You are seeing some true signs of foundation-related problems in your garage though, so you are wondering if you need to get your foundation fixed right now. There are no signs of foundation issues anywhere else in your home.
Foundation Repair Guru Craig Tripp says, “It’s just the garage.”
Garages have two doors usually, one that is for the car(s) and one for the humans. If both of those doors are working right and performing well for you, then don’t sweat it right now. Garages don’t typically have extensive underground plumbing running underneath them, so there’s not much risk of plumbing issues due to foundation problems either.
Consider the Future Home Use to Decide on Foundation Repair
When trying to decide when to act on foundation repair, Craig says there are a couple of other thoughts important to consider.

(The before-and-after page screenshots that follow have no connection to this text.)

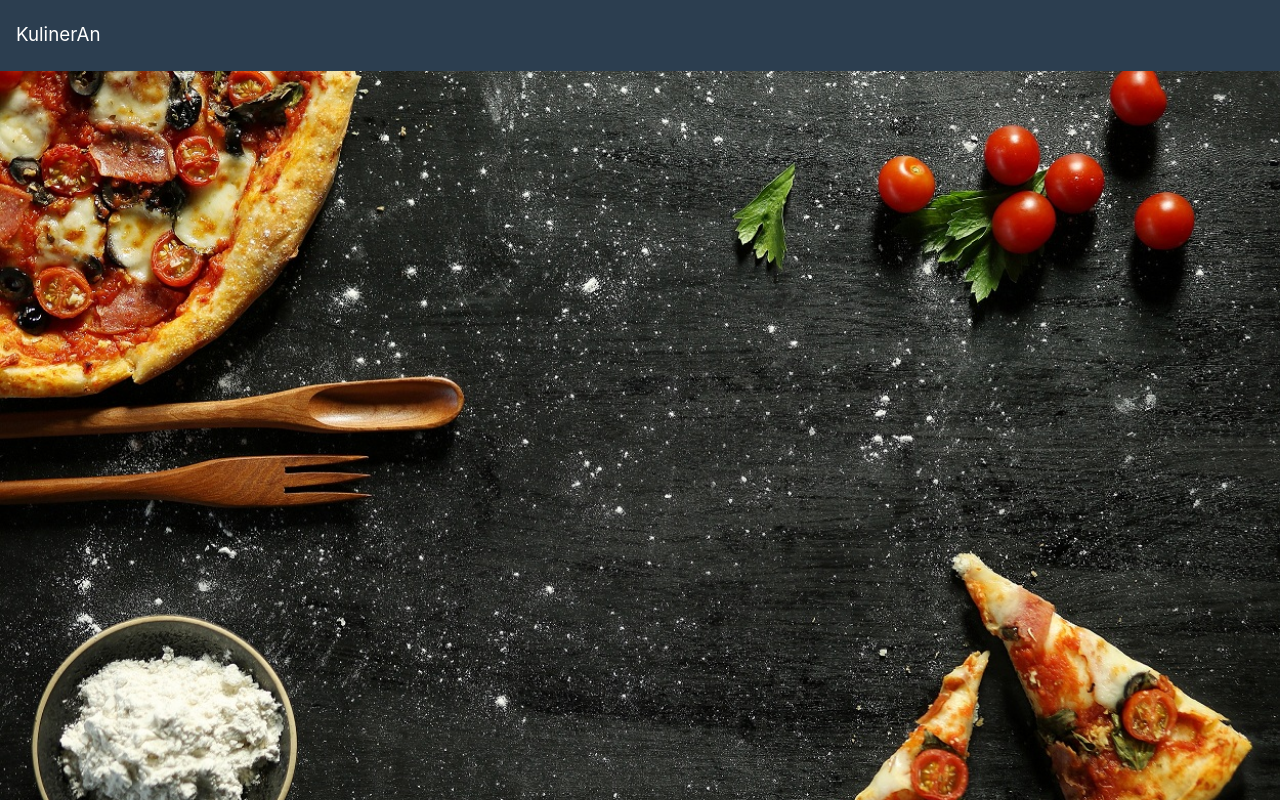
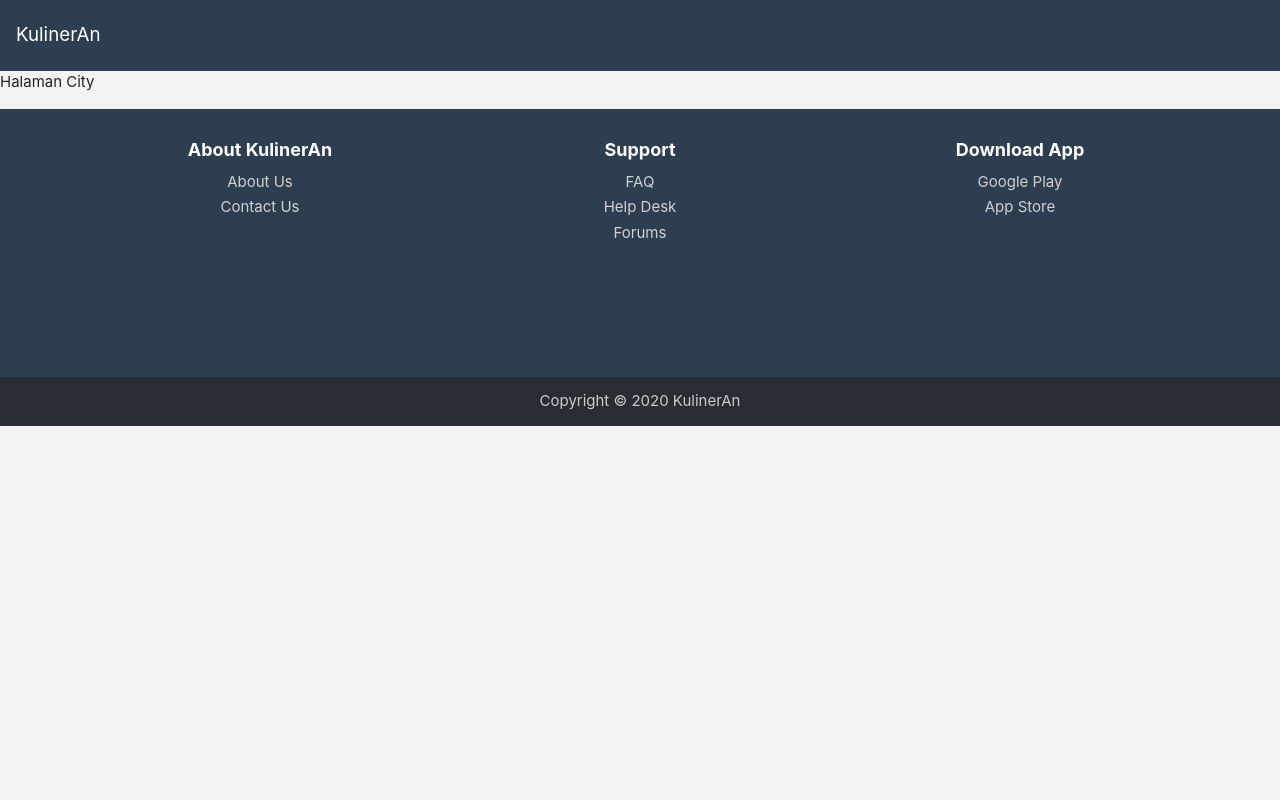
Before and after one commit to wildenali/react-food_web_app, a React (Create React App) app: page /city/1 in a window 1280 px wide. Shown: the top 800 px of the page. Built offline with nearby package versions, Linux system fonts and the light colour scheme; no server answers; some icons are missing.

Commit message:
Route untuk Halaman City.js

```diff
--- a/src/App.js
+++ b/src/App.js
@@ -3,16 +3,19 @@
 import NavBar from './components/NavBar'
 import Home from './pages/Home';
 import Footer from './components/Footer/Footer';
+import { BrowserRouter as Router, Route } from 'react-router-dom'
+import City from './pages/City';
 
 class App extends Component {
 
   render() {
     return (
-      <div>
+      <Router>
         <NavBar />
-        <Home />
+        <Route path="/" exact component={Home}></Route>
+        <Route path="/city/:city_id" exact component={City}></Route>
         <Footer />
-      </div>
+      </Router>
     );
   }
 }
--- a/src/components/CityCard.js
+++ b/src/components/CityCard.js
@@ -1,4 +1,6 @@
 import React from 'react'
+import { Link } from 'react-router-dom'
+
 
 // ini functional component (stateless component) karena tidak memerlukan state di dalam component
 const CityCard = (props) => (
@@ -7,7 +9,7 @@
       <div className="card-body">
         <h4 className="card-title">{props.kota.name}</h4>
         <p>{props.kota.country_name}</p>
-        <a href="/#" className="card-text">See restaurant in {props.kota.name}</a>
+        <Link to={`/city/${props.kota.id}`} className="card-text">See restaurant in {props.kota.name}</Link>
       </div>
     </div>
   </div>
--- a/src/components/NavBar.js
+++ b/src/components/NavBar.js
@@ -1,8 +1,9 @@
 import React from 'react'
+import { Link } from 'react-router-dom'
 
 const NavBar = () => (
   <nav className="navbar navbar-expand-lg navbar-dark bg-primary sticky-top">
-    <a className="navbar-brand" href="/">KulinerAn</a>
+    <Link className="navbar-brand" href="/">KulinerAn</Link>
   </nav>
 )
 
--- /dev/null
+++ b/src/pages/City.js
@@ -0,0 +1,13 @@
+import React, { Component } from 'react'
+
+class City extends Component {
+  render() {
+    return (
+      <>
+        <p>Halaman City</p>
+      </>
+    )
+  }
+}
+
+export default City
```
Also changed, not shown: 1 other file (tests, documents, lock files or other folders).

While the above 5 scenarios are giving you reasons to wait, considering the future use of your home might give you reasons to wait or not wait depending on your plans for the future of the home.
Are you going to live in this home for the rest of your life? Do you plan to live in this house for just a few years and might sell after that because of your job or need for more space? Maybe you’re thinking about renting this home out in the future after purchasing another home in the area.
We’re going to live here forever.
If it’s your forever home . . . you’re going to be there for a long while and there’s not nearly the sense of urgency to act. You can take some time to decide what is right for you, your home, and your budget.
Unless you want to remodel soon, then you might need to decide and move sooner on fixing your foundation problem. Fix the foundation first, then remodel.
We plan to sell soon.
If you plan on selling the home in less than 5 years . . . you should take into consideration what a potential buyer (or that potential buyer’s lender) might want to be done. Buyers *tend to be picky* about things. I have this on good authority, my husband is a Realtor®.
Lenders also sometimes influence whether foundation repairs need to be done or not to complete the sale of a home.
We might turn this into a rental income property and move out.
If you plan on turning this home into a rental property in the future, renters are not as concerned about foundation problems. Let’s face it . . . it’s your problem, not theirs.
As long as the foundation issue isn’t affecting the performance of the rental, a tenant is less likely to be concerned. As long as the doors open, shut, and lock and no plumbing problems are impacting the renters’ lives, it can buy you some time to make your decision about when to move forward with the repair.
Bonus consideration: a foundation repair bill on a rental property would probably have some tax benefit for you. Income properties are like a “mini-business” and allow for gross income and expenses to net out. If you’re not sure what this means, it is better left to an accountant to explain . . . we are just foundation repair people, not tax and accountant people.
Actions You Can Take Now That Don’t Cost a Dime
Now that you know some reasons you could wait to get started on your foundation repair project, you might also want to know if there are reasons to get started now. Lucky for you again, we have an article for your consideration that covers reasons you shouldn’t wait to fix your foundation too!
Reading is free . . . at least the last time we checked . . .
At Anchor Foundation Repair, we take a non-alarmist approach to your foundation problems. About ⅓ of the thousands of inspections that we do result in a decision to wait and see how your home behaves. If there is an opportunity or feeling from a homeowner that holding off is an option, we will be the first to tell you to “wait and see.” If it’s time to “get after it,” we will tell you that too.
Are you absolutely confident at this point that what you are seeing around your home is a true foundation problem or could you be seeing some false signs? Check out this article as well: “Is Foundation Repair Needed: Real and False Problem Signs (Picture Guide).” It’s also free, but the knowledge is priceless. *winkie face*